Gertrude Collins, a witness called by the Commonwealth, testified that she was assistant clerk of the Superior Court in Barnstable County, and on May 9, 1933, went to the jail to take a statement from the defendant, and that she took
it stenographically; that before she started she administered an oath to the defendant and at the conclusion of the statement the defendant, at her request and in her presence, signed her book of original notes; that they were afterwards transcribed and she saw the defendant the next morning and gave him the transcribed notes and he read them in her presence. She was then asked, "What did you say to him?" The defendant's counsel objected to the question. The judge asked, "Did he reply?" The witness answered that he replied. The judge stated, "Then you may state what he said and what you said and what his reply was." To this conversation the defendant's counsel saved an exception. The witness stated: "At the end I said `How could you do such a thing Kenneth?' And Kenneth said, `I was desperate. I hadn't had a job for a year and I was desperate.' And I said to him, `Why, if you had gotten by with that, there wouldn't be a child safe on Cape Cod.' And so far as I remember that was all the conversation." The question whether this statement of the witness was admissible as a confession of guilt of the defendant need not be determined as the judge ordered it struck from the record at the conclusion of the evidence and instructed the jury to disregard it entirely, because no reply was made thereto. It is to be assumed that the jury followed the instructions of the judge. The facts in Ferris v. Ray Taxi Service Co. 259 Mass. 401 , cited by the defendant, distinguish it from the case at bar.

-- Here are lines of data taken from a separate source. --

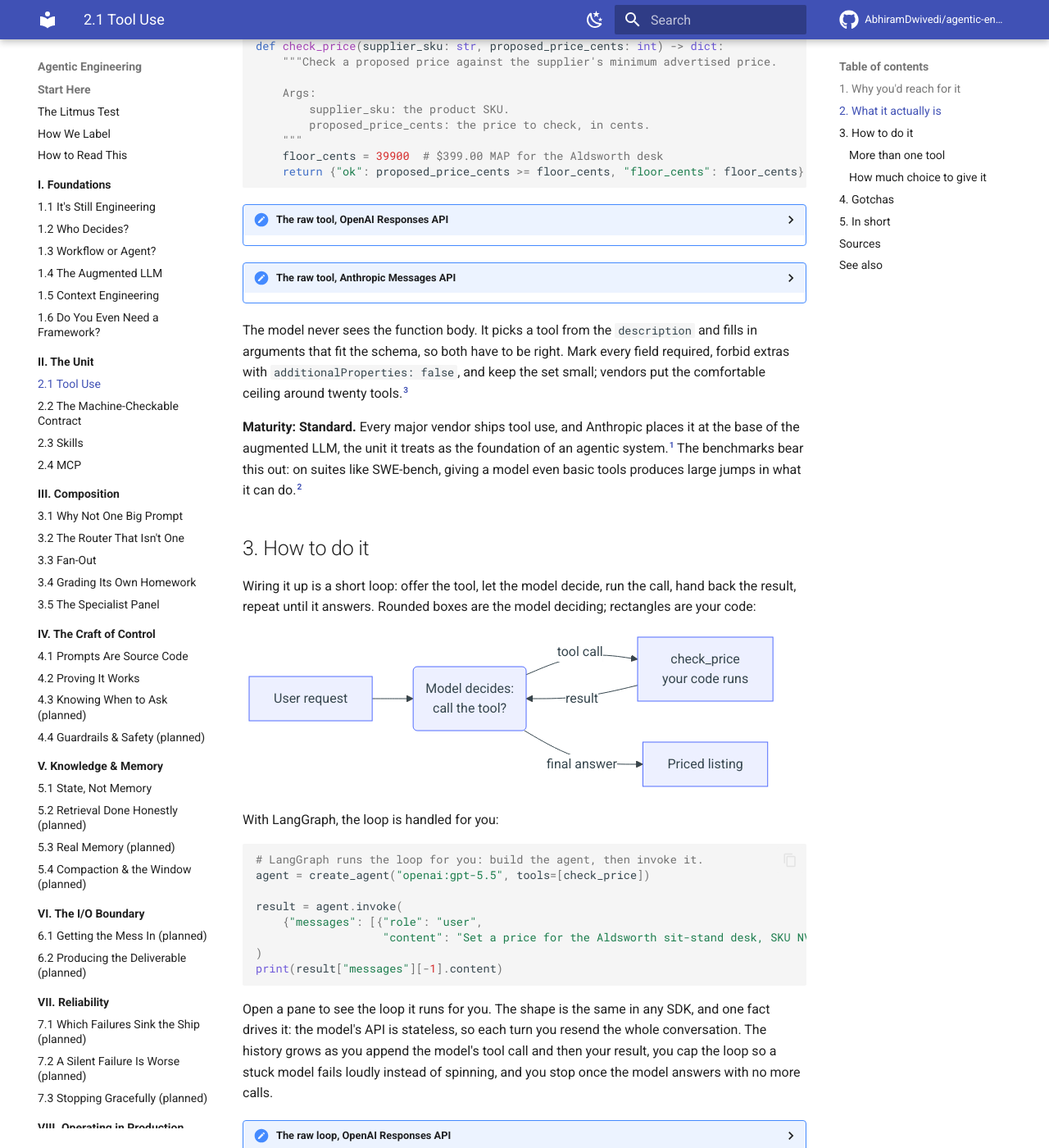
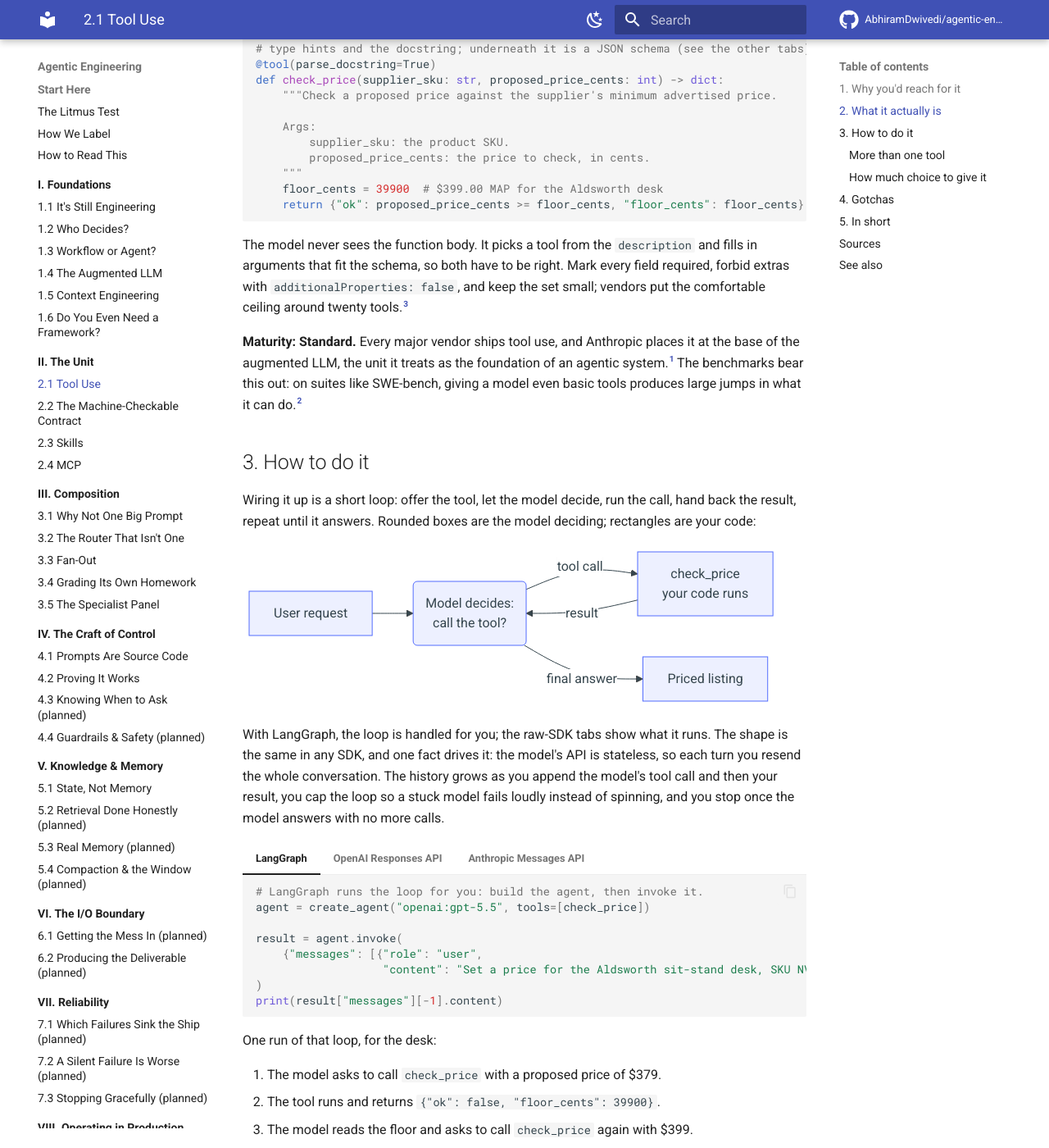
Before and after one commit to AbhiramDwivedi/agentic-engineering, an MkDocs documentation site: the page built from docs/the-unit/tool-use.md, in a window 1280 px wide and 1400 px high, scrolled down 1480 px. Shown: the whole window at 82% size. Built offline with MkDocs 1.6.1 and Material for MkDocs 9.7.7, drawn with Linux system fonts in a browser that asks for light colours; comment, search, counter and statistics services are not loaded; some of the changed text lies outside the part shown.

Commit message:
Show multi-provider code in content tabs (LangGraph / Responses / Anthropic)
Real clickable tabs on the site replace the stacked <details> panes; LangGraph is
the first and active tab. A scoped exception to the no-content-tabs dual-render rule
(tabs render as tabs on the site and degrade to literal markers on GitHub's raw view).

- docs/the-unit/tool-use.md: the three provider code groups are now === tab groups
- listing-studio/tests/test_doc_sync.py: dedent tab-indented code before matching
- meta/prose_lint.py: allow the three sanctioned provider tab labels; others stay hard
- meta + agents: design-system, chapter-writer, coder-tester record the tabs convention

Co-Authored-By: Claude Opus 4.8 <noreply@anthropic.com>

````diff
--- a/docs/the-unit/tool-use.md
+++ b/docs/the-unit/tool-use.md
@@ -29,74 +29,70 @@ And the counter-trigger: when your own code already holds the answer and no judg
 
 A tool is two things: a function in your code, and a description of that function the model can read. You give the model the description as a JSON schema. With LangGraph, you decorate the function and the framework generates the schema from your type hints and docstring:
 
-```python
-# A tool is just your function. LangGraph reads a description generated from the
-# type hints and the docstring; underneath it is a JSON schema (see the panes).
-@tool(parse_docstring=True)
-def check_price(supplier_sku: str, proposed_price_cents: int) -> dict:
-    """Check a proposed price against the supplier's minimum advertised price.
+=== "LangGraph"
 
-    Args:
-        supplier_sku: the product SKU.
-        proposed_price_cents: the price to check, in cents.
-    """
-    floor_cents = 39900  # $399.00 MAP for the Aldsworth desk
-    return {"ok": proposed_price_cents >= floor_cents, "floor_cents": floor_cents}
-```
+    ```python
+    # A tool is just your function. LangGraph reads a description generated from the
+    # type hints and the docstring; underneath it is a JSON schema (see the other tabs).
+    @tool(parse_docstring=True)
+    def check_price(supplier_sku: str, proposed_price_cents: int) -> dict:
+        """Check a proposed price against the supplier's minimum advertised price.
 
-<details markdown>
-<summary><b>The raw tool, OpenAI Responses API</b></summary>
+        Args:
+            supplier_sku: the product SKU.
+            proposed_price_cents: the price to check, in cents.
+        """
+        floor_cents = 39900  # $399.00 MAP for the Aldsworth desk
+        return {"ok": proposed_price_cents >= floor_cents, "floor_cents": floor_cents}
+    ```
 
-```python
-# What you describe to the model. It reads this, never your code, so the
-# description and the schema have to be good. This is the OpenAI Responses
-# shape; the Anthropic Messages API uses the same idea under `input_schema`.
-PRICE_CHECK_TOOL = {
-    "type": "function",
-    "name": "check_price",
-    "description": (
-        "Check a proposed price for a product against the supplier's minimum "
-        "advertised price (MAP) and margin floor. Call this before quoting a price."
-    ),
-    "parameters": {
-        "type": "object",
-        "properties": {
-            "supplier_sku": {"type": "string"},
-            "proposed_price_cents": {"type": "integer"},
+=== "OpenAI Responses API"
+
+    ```python
+    # What you describe to the model. It reads this, never your code, so the
+    # description and the schema have to be good. This is the OpenAI Responses
+    # shape; the Anthropic Messages API uses the same idea under `input_schema`.
+    PRICE_CHECK_TOOL = {
+        "type": "function",
+        "name": "check_price",
+        "description": (
+            "Check a proposed price for a product against the supplier's minimum "
+            "advertised price (MAP) and margin floor. Call this before quoting a price."
+        ),
+        "parameters": {
+            "type": "object",
+            "properties": {
+                "supplier_sku": {"type": "string"},
+                "proposed_price_cents": {"type": "integer"},
+            },
+            "required": ["supplier_sku", "proposed_price_cents"],
+            "additionalProperties": False,
         },
-        "required": ["supplier_sku", "proposed_price_cents"],
-        "additionalProperties": False,
-    },
-}
-```
+    }
+    ```
 
-</details>
+=== "Anthropic Messages API"
 
-<details markdown>
-<summary><b>The raw tool, Anthropic Messages API</b></summary>
-
-```python
-# The same tool, Anthropic Messages API shape: `input_schema` instead of
-# `parameters`, and no top-level `type`.
-PRICE_CHECK_TOOL_ANTHROPIC = {
-    "name": "check_price",
-    "description": (
-        "Check a proposed price for a product against the supplier's minimum "
-        "advertised price (MAP) and margin floor. Call this before quoting a price."
-    ),
-    "input_schema": {
-        "type": "object",
-        "properties": {
-            "supplier_sku": {"type": "string"},
-            "proposed_price_cents": {"type": "integer"},
+    ```python
+    # The same tool, Anthropic Messages API shape: `input_schema` instead of
+    # `parameters`, and no top-level `type`.
+    PRICE_CHECK_TOOL_ANTHROPIC = {
+        "name": "check_price",
+        "description": (
+            "Check a proposed price for a product against the supplier's minimum "
+            "advertised price (MAP) and margin floor. Call this before quoting a price."
+        ),
+        "input_schema": {
+            "type": "object",
+            "properties": {
+                "supplier_sku": {"type": "string"},
+                "proposed_price_cents": {"type": "integer"},
+            },
+            "required": ["supplier_sku", "proposed_price_cents"],
+            "additionalProperties": False,
         },
-        "required": ["supplier_sku", "proposed_price_cents"],
-        "additionalProperties": False,
-    },
-}
-```
-
-</details>
+    }
+    ```
 
 The model never sees the function body. It picks a tool from the `description` and fills in arguments that fit the schema, so both have to be right. Mark every field required, forbid extras with `additionalProperties: false`, and keep the set small; vendors put the comfortable ceiling around twenty tools.[^3]
 
@@ -114,110 +110,78 @@ flowchart LR
     M -- "final answer" --> F["Priced listing"]
 ```
 
-With LangGraph, the loop is handled for you:
+With LangGraph, the loop is handled for you; the raw-SDK tabs show what it runs. The shape is the same in any SDK, and one fact drives it: the model's API is stateless, so each turn you resend the whole conversation. The history grows as you append the model's tool call and then your result, you cap the loop so a stuck model fails loudly instead of spinning, and you stop once the model answers with no more calls.
 
-```python
-# LangGraph runs the loop for you: build the agent, then invoke it.
-agent = create_agent("openai:gpt-5.5", tools=[check_price])
+=== "LangGraph"
 
-result = agent.invoke(
-    {"messages": [{"role": "user",
-                   "content": "Set a price for the Aldsworth sit-stand desk, SKU NV-ALDSWORTH-DM."}]}
-)
-print(result["messages"][-1].content)
-```
+    ```python
+    # LangGraph runs the loop for you: build the agent, then invoke it.
+    agent = create_agent("openai:gpt-5.5", tools=[check_price])
 
-Open a pane to see the loop it runs for you. The shape is the same in any SDK, and one fact drives it: the model's API is stateless, so each turn you resend the whole conversation. The history grows as you append the model's tool call and then your result, you cap the loop so a stuck model fails loudly instead of spinning, and you stop once the model answers with no more calls.
+    result = agent.invoke(
+        {"messages": [{"role": "user",
+                       "content": "Set a price for the Aldsworth sit-stand desk, SKU NV-ALDSWORTH-DM."}]}
+    )
+    print(result["messages"][-1].content)
+    ```
 
-<details markdown>
-<summary><b>The raw loop, OpenAI Responses API</b></summary>
+=== "OpenAI Responses API"
 
-```python
-input_list = [
-    {
-        "role": "user",
-        "content": "Set a price for the Aldsworth sit-stand desk, SKU NV-ALDSWORTH-DM.",
-    }
-]
+    ```python
+    input_list = [
+        {
+            "role": "user",
+            "content": "Set a price for the Aldsworth sit-stand desk, SKU NV-ALDSWORTH-DM.",
+        }
+    ]
 
-# Offer the tool. The model decides whether to use it.
-response = client.responses.create(
-    model="gpt-5.5",
-    input=input_list,
-    tools=[PRICE_CHECK_TOOL],
-)
-
-# While the model asks for the tool, run it and hand back the result.
-# Cap the loop so a stuck model fails loudly instead of spinning (Gotcha 5).
-MAX_STEPS = 5
-steps = 0
-while any(item.type == "function_call" for item in response.output):
-    steps += 1
-    if steps > MAX_STEPS:
-        raise RuntimeError("tool loop hit MAX_STEPS; the model may be stuck")
-    input_list += response.output
-    for item in response.output:
-        if item.type == "function_call":
-            output = check_price(**json.loads(item.arguments))  # your code runs, not the model
-            input_list.append(
-                {
-                    "type": "function_call_output",
-                    "call_id": item.call_id,
-                    "output": json.dumps(output),
-                }
-            )
+    # Offer the tool. The model decides whether to use it.
     response = client.responses.create(
         model="gpt-5.5",
         input=input_list,
         tools=[PRICE_CHECK_TOOL],
     )
 
-# No more function calls: the model has settled on an answer.
-print(response.output_text)
-```
+    # While the model asks for the tool, run it and hand back the result.
+    # Cap the loop so a stuck model fails loudly instead of spinning (Gotcha 5).
+    MAX_STEPS = 5
+    steps = 0
+    while any(item.type == "function_call" for item in response.output):
+        steps += 1
+        if steps > MAX_STEPS:
+            raise RuntimeError("tool loop hit MAX_STEPS; the model may be stuck")
+        input_list += response.output
+        for item in response.output:
+            if item.type == "function_call":
+                output = check_price(**json.loads(item.arguments))  # your code runs, not the model
+                input_list.append(
+                    {
+                        "type": "function_call_output",
+                        "call_id": item.call_id,
+                        "output": json.dumps(output),
+                    }
+                )
+        response = client.responses.create(
+            model="gpt-5.5",
+            input=input_list,
+            tools=[PRICE_CHECK_TOOL],
+        )
 
-</details>
+    # No more function calls: the model has settled on an answer.
+    print(response.output_text)
+    ```
 
-<details markdown>
-<summary><b>The raw loop, Anthropic Messages API</b></summary>
+=== "Anthropic Messages API"
 
-```python
-messages = [
-    {
-        "role": "user",
-        "content": "Set a price for the Aldsworth sit-stand desk, SKU NV-ALDSWORTH-DM.",
-    }
-]
+    ```python
+    messages = [
+        {
+            "role": "user",
+            "content": "Set a price for the Aldsworth sit-stand desk, SKU NV-ALDSWORTH-DM.",
+        }
+    ]
 
-# Offer the tool. The model decides whether to use it.
-reply = client.messages.create(
-    model="claude-sonnet-4-6",
-    max_tokens=1024,
-    tools=[PRICE_CHECK_TOOL_ANTHROPIC],
-    messages=messages,
-)
-
-# While the model asks for the tool, run it and hand back the result.
-# Cap the loop so a stuck model fails loudly instead of spinning (Gotcha 5).
-MAX_STEPS = 5
-steps = 0
-while reply.stop_reason == "tool_use":
-    steps += 1
-    if steps > MAX_STEPS:
-        raise RuntimeError("tool loop hit MAX_STEPS; the model may be stuck")
-    messages.append({"role": "assistant", "content": reply.content})
-    results = []
-    for block in reply.content:
-        if block.type == "tool_use":
-            output = check_price(**block.input)  # your code runs, not the model
-            results.append(
-                {
-                    "type": "tool_result",
-                    "tool_use_id": block.id,
-                    "content": json.dumps(output),
-                }
-            )
-    messages.append({"role": "user", "content": results})
+    # Offer the tool. The model decides whether to use it.
     reply = client.messages.create(
         model="claude-sonnet-4-6",
         max_tokens=1024,
@@ -225,11 +189,37 @@ while reply.stop_reason == "tool_use":
         messages=messages,
     )
 
-# No more tool calls: the model has settled on an answer.
-print(reply.content[0].text)
-```
+    # While the model asks for the tool, run it and hand back the result.
+    # Cap the loop so a stuck model fails loudly instead of spinning (Gotcha 5).
+    MAX_STEPS = 5
+    steps = 0
+    while reply.stop_reason == "tool_use":
+        steps += 1
+        if steps > MAX_STEPS:
+            raise RuntimeError("tool loop hit MAX_STEPS; the model may be stuck")
+        messages.append({"role": "assistant", "content": reply.content})
+        results = []
+        for block in reply.content:
+            if block.type == "tool_use":
+                output = check_price(**block.input)  # your code runs, not the model
+                results.append(
+                    {
+                        "type": "tool_result",
+                        "tool_use_id": block.id,
+                        "content": json.dumps(output),
+                    }
+                )
+        messages.append({"role": "user", "content": results})
+        reply = client.messages.create(
+            model="claude-sonnet-4-6",
+            max_tokens=1024,
+            tools=[PRICE_CHECK_TOOL_ANTHROPIC],
+            messages=messages,
+        )
 
-</details>
+    # No more tool calls: the model has settled on an answer.
+    print(reply.content[0].text)
+    ```
 
 One run of that loop, for the desk:
 
@@ -255,70 +245,66 @@ flowchart LR
     M -- "final answer" --> F["Priced listing"]
 ```
 
-With LangGraph the structural change is one line: pass both tools to the agent. Without a framework you own the registry and the dispatch-by-name yourself, which the raw panes show.
+With LangGraph the structural change is one line: pass both tools to the agent. Without a framework you own the registry and the dispatch-by-name yourself, which the raw-SDK tabs show.
 
-```python
-# Several tools: hand them all to the agent; it routes by description.
-agent = create_agent("openai:gpt-5.5", tools=[check_price, get_competitor_prices])
-```
+=== "LangGraph"
 
-<details markdown>
-<summary><b>The raw multi-tool loop, OpenAI Responses API</b></summary>
+    ```python
+    # Several tools: hand them all to the agent; it routes by description.
+    agent = create_agent("openai:gpt-5.5", tools=[check_price, get_competitor_prices])
+    ```
 
-```python
-# Several tools: the model picks by description; your code dispatches by name.
-TOOLS = {
-    "check_price": check_price,
-    "get_competitor_prices": get_competitor_prices,
-}
+=== "OpenAI Responses API"
+
+    ```python
+    # Several tools: the model picks by description; your code dispatches by name.
+    TOOLS = {
+        "check_price": check_price,
+        "get_competitor_prices": get_competitor_prices,
+    }
 
 
-def run_tools(response) -> list:
-    """One function_call_output per function_call item, matched by call_id."""
-    results = []
-    for item in response.output:
-        if item.type == "function_call":
-            output = TOOLS[item.name](**json.loads(item.arguments))
-            results.append(
-                {
-                    "type": "function_call_output",
-                    "call_id": item.call_id,
-                    "output": json.dumps(output),
-                }
-            )
-    return results
-```
+    def run_tools(response) -> list:
+        """One function_call_output per function_call item, matched by call_id."""
+        results = []
+        for item in response.output:
+            if item.type == "function_call":
+                output = TOOLS[item.name](**json.loads(item.arguments))
+                results.append(
+                    {
+                        "type": "function_call_output",
+                        "call_id": item.call_id,
+                        "output": json.dumps(output),
+                    }
+                )
+        return results
+    ```
 
-</details>
+=== "Anthropic Messages API"
 
-<details markdown>
-<summary><b>The raw multi-tool loop, Anthropic Messages API</b></summary>
-
-```python
-# Several tools: the model picks by description; your code dispatches by name.
-TOOLS = {
-    "check_price": check_price,
-    "get_competitor_prices": get_competitor_prices,
-}
+    ```python
+    # Several tools: the model picks by description; your code dispatches by name.
+    TOOLS = {
+        "check_price": check_price,
+        "get_competitor_prices": get_competitor_prices,
+    }
 
 
-def run_tools(reply) -> list:
-    """One tool_result per tool_use block, matched by id."""
-    results = []
-    for block in reply.content:
-        if block.type == "tool_use":
-            output = TOOLS[block.name](**block.input)
-            results.append(
-                {
-                    "type": "tool_result",
-                    "tool_use_id": block.id,
-                    "content": json.dumps(output),
-                }
-            )
-    return results
-```
-
-</details>
+    def run_tools(reply) -> list:
+        """One tool_result per tool_use block, matched by id."""
+        results = []
+        for block in reply.content:
+            if block.type == "tool_use":
+                output = TOOLS[block.name](**block.input)
+                results.append(
+                    {
+                        "type": "tool_result",
+                        "tool_use_id": block.id,
+                        "content": json.dumps(output),
+                    }
+                )
+        return results
+    ```
 
 Adding a tool is one line either way: another entry in the agent's `tools` list, or another branch in your own dispatch. What changes is the model's burden: every tool you add is one more choice it can get wrong, which is the real reason behind the twenty-tool ceiling in §2.
 
````
Also changed, not shown: .claude/agents/chapter-writer.md (+3 -3 lines), .claude/agents/coder-tester.md (+5 -4 lines), meta/design-system.md (+11 -9 lines), 3 other files.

As no error of law appears in the conduct of the trial, the entry must be